The Ecological Land Cooperative’s (ELC) innovative model seeks to revitalise rural economies by creating affordable and residential small farms for those who would ordinarily be unable to afford a house in the countryside yet wish to earn a living through farming.
Working across England and Wales the ELC have opened their application process looking to find future farmers for their three new sites in the following areas: Arlington, East Sussex; Sparkford, Somerset; and on the Gower Peninsula, South Wales.
Recognising that the barriers to accessing land are a complex mix of planning and policy, the ELC works to enable small, innovative and ecological entrepreneurs to get a foothold in the world of farming and agriculture.
One of the ELC’s first tenants, and an experienced grower, James Dexter, says: “I always wanted a piece of land of my own. I’d been looking at buying some land and setting up a smallholding but I was aware that it was really complicated and our planning system wasn’t friendly to sustainable farmers. I’d been looking and got discouraged because it was so difficult and expensive. Then I heard about the ELC – so I applied.”
By focusing on access to land the ELC engages future farmers with real prospects of leading land- based livelihoods — and producing good, local, healthy food in a fast changing political, and rural, landscape.
“We’re really excited about our open application process,” says Oliver Bettany, Membership & Engagement Manager, for the ELC. “We know there are many talented people who would jump at the chance to have a land-based livelihood but are intimidated by planning laws or can’t afford to purchase land outright. As the ELC we are the interface between the authorities and our tenants.
"We work to support our farmers so they can hit the ground running and get on with what they’re passionate about: farming and food.”

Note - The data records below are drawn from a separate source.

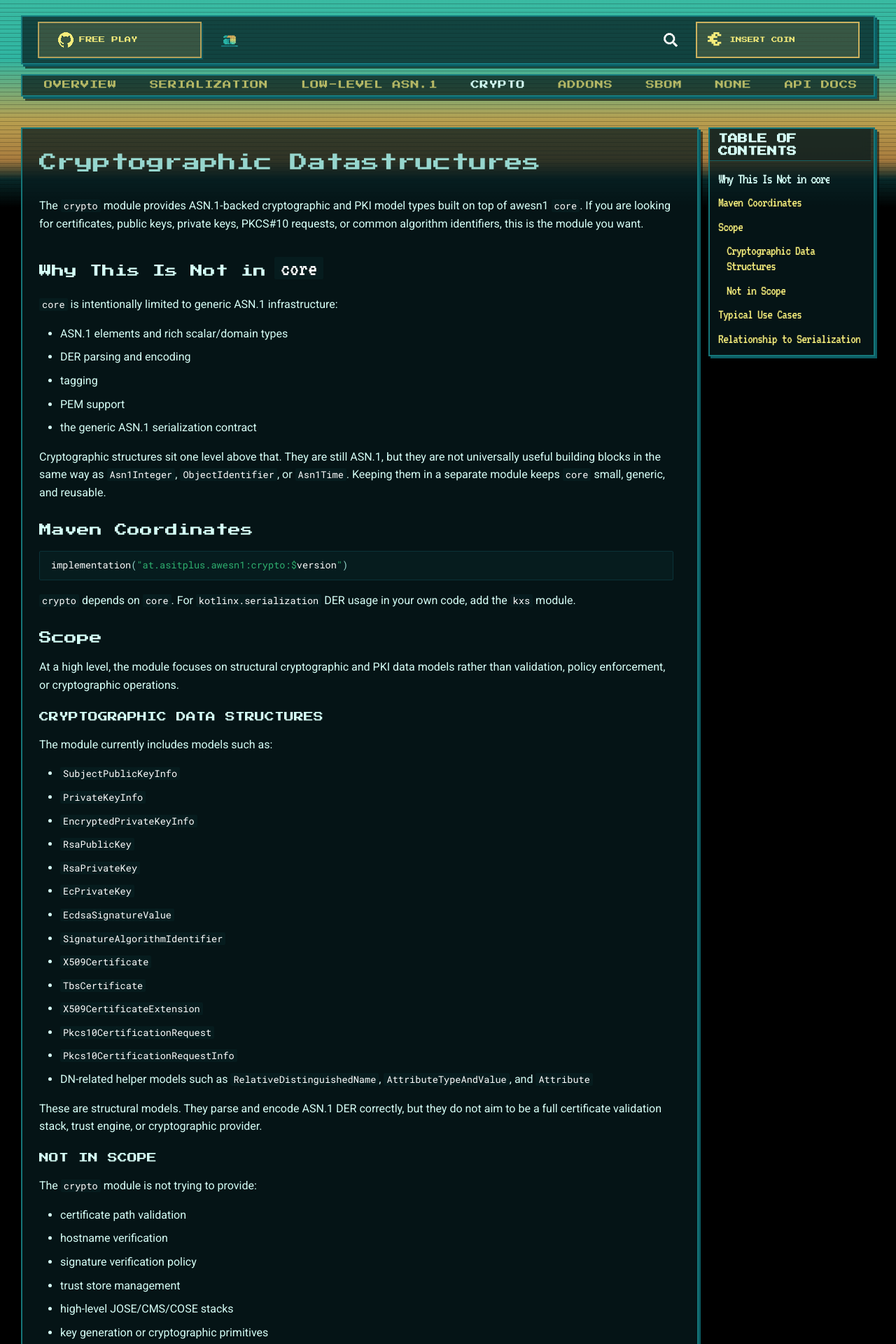
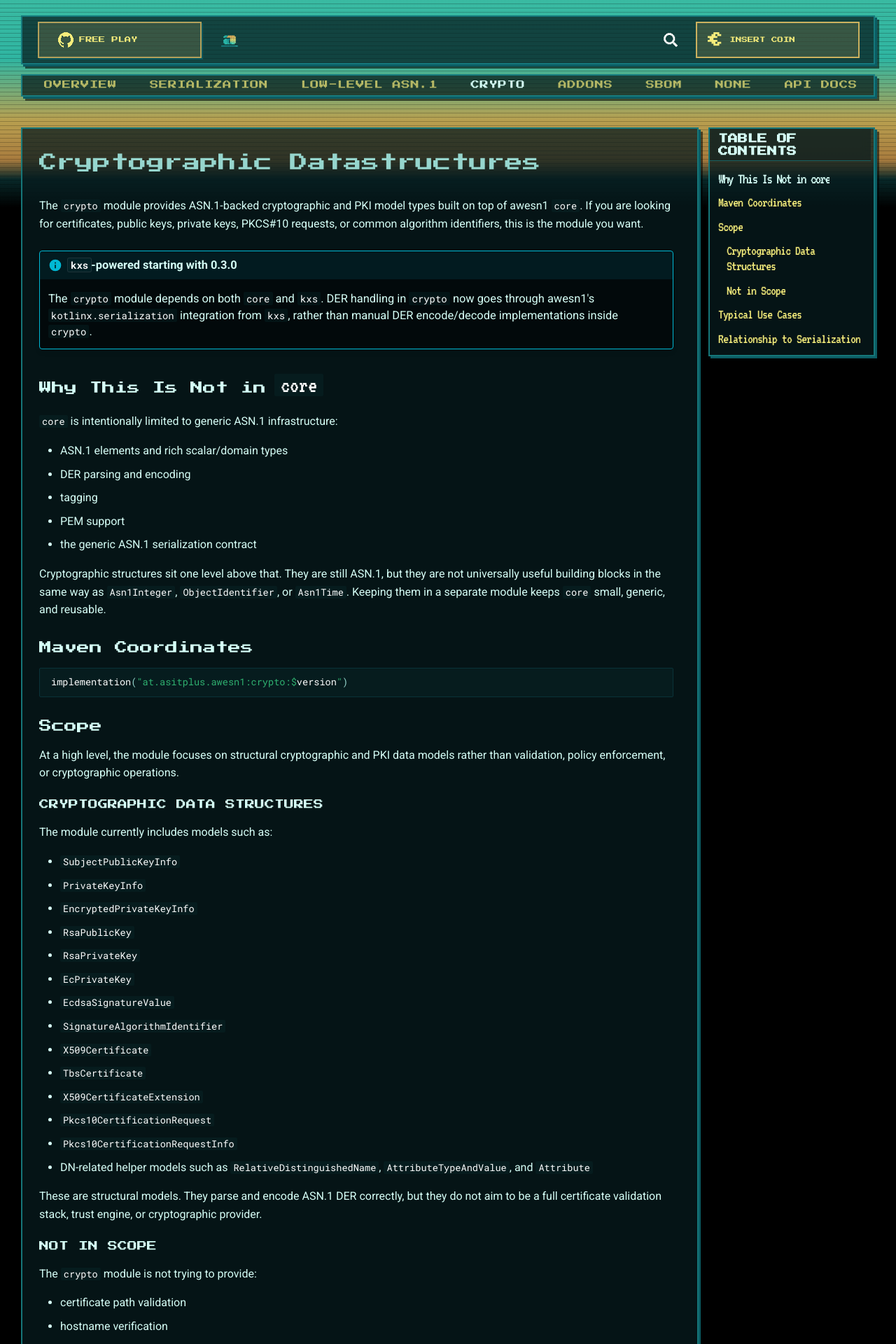
Before and after one commit to a-sit-plus/awesn1, an MkDocs documentation site: the page built from docs/docs/crypto.md, in a window 1280 px wide. Shown: the top 1920 px of the page at 70% size. Built offline with MkDocs 1.6.1 and Material for MkDocs 9.7.7, drawn with Linux system fonts in a browser that asks for light colours; plug-ins that fetch from the network failed and are left out; comment, search, counter and statistics services are not loaded; some of the changed text lies outside the part shown.

````diff
--- a/docs/docs/crypto.md
+++ b/docs/docs/crypto.md
@@ -8,6 +8,11 @@ hide:
 The `crypto` module provides ASN.1-backed cryptographic and PKI model types built on top of awesn1 `core`.
 If you are looking for certificates, public keys, private keys, PKCS#10 requests, or common algorithm identifiers,
 this is the module you want.
+
+!!! info "`kxs`-powered starting with 0.3.0"
+    The `crypto` module depends on both `core` and `kxs`.
+    DER handling in `crypto` now goes through awesn1's `kotlinx.serialization` integration from `kxs`,
+    rather than manual DER encode/decode implementations inside `crypto`.
 
 ## Why This Is Not in `core`
 
@@ -29,9 +34,6 @@ Keeping them in a separate module keeps `core` small, generic, and reusable.
 ```kotlin
 implementation("at.asitplus.awesn1:crypto:$version")
 ```
-
-`crypto` depends on `core`.
-For `kotlinx.serialization` DER usage in your own code, add the `kxs` module.
 
 ## Scope
 
@@ -89,8 +91,8 @@ The `crypto` already handles the most common cryptographic data structures out o
 
 ## Relationship to Serialization
 
-The crypto model classes are ASN.1-serializable, so they can be used directly with awesn1's DER
-`kotlinx.serialization` format from the `kxs` module.
+The crypto model classes are ASN.1-serializable and their DER handling is implemented through awesn1's
+`kotlinx.serialization`-based `DER` format from the `kxs` module.
 
 That means you can use them either:
 
````
Also changed, not shown: CHANGELOG.md, 1 other file.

The UK faces multiple challenges in terms of food security, energy and climate change. A genuinely sustainable response to these immediate and long terms challenges is the ELC’s cluster model of small mixed farms as low impact developments. By providing good, local and healthy food, ELC plots contribute to rural regeneration and a more vibrant local food economy – whilst increasing biodiversity, wildlife habitat and soil health.
The realities of an ageing farming population, high land costs, and larger farms relying on EU subsidies and struggling to make a profit, the ELC focuses on removing such barriers and making land – and ecological farming – accessible to new entrants.

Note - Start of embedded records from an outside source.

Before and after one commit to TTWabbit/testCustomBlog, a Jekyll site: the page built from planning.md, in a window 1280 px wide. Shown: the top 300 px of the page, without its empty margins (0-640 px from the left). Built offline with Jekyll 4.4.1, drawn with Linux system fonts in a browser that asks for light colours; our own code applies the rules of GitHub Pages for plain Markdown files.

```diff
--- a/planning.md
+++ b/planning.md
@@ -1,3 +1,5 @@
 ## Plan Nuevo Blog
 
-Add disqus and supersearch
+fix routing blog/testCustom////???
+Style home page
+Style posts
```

The ELC’s collection of case studies Small Farm Profits provides proof that small-scale doesn’t mean uncompetitive and that ecological agriculture can create economically viable, highly productive and sustainable enterprises on small acreages.
Over the course of the next two years the ELC is creating three new ecological small farm sites with eight plots to establish ecological farm businesses. Looking for future farmers the Ecological Land Cooperative’s open application process is now live. https://ecologicalland.coop/join-elc-as-an-ecological-farmer

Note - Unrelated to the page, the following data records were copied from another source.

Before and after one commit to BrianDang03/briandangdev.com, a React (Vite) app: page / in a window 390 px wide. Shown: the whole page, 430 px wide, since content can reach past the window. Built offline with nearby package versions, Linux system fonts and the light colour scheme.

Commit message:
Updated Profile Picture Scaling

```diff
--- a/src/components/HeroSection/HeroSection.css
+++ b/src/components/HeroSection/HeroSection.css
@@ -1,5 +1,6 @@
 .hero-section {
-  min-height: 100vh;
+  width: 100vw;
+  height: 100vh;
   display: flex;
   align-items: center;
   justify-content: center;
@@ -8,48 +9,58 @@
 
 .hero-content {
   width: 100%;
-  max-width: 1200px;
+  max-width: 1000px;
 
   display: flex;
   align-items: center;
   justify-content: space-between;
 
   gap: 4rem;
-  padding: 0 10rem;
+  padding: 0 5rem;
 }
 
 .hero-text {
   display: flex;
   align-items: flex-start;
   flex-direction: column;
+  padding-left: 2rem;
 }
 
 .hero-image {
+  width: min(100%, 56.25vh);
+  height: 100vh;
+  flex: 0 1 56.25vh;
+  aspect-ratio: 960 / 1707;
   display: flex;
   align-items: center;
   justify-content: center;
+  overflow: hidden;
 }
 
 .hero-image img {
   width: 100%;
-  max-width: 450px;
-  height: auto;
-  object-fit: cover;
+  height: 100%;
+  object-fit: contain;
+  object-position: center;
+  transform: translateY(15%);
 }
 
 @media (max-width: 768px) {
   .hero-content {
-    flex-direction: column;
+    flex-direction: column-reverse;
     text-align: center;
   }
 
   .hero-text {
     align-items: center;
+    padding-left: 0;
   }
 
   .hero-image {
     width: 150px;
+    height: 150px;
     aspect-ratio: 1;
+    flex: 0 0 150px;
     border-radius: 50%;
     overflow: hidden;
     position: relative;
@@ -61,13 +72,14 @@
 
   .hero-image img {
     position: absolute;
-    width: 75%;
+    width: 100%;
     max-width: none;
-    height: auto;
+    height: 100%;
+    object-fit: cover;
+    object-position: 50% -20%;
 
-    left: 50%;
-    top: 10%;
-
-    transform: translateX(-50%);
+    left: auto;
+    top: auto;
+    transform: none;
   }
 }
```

The Arlington site is ready for new tenants now and the Sparkford and Gower sites are being developed over the next year. The ELC would like to work with our future farmers to get them ready to start their new farm businesses as the smallholdings become available.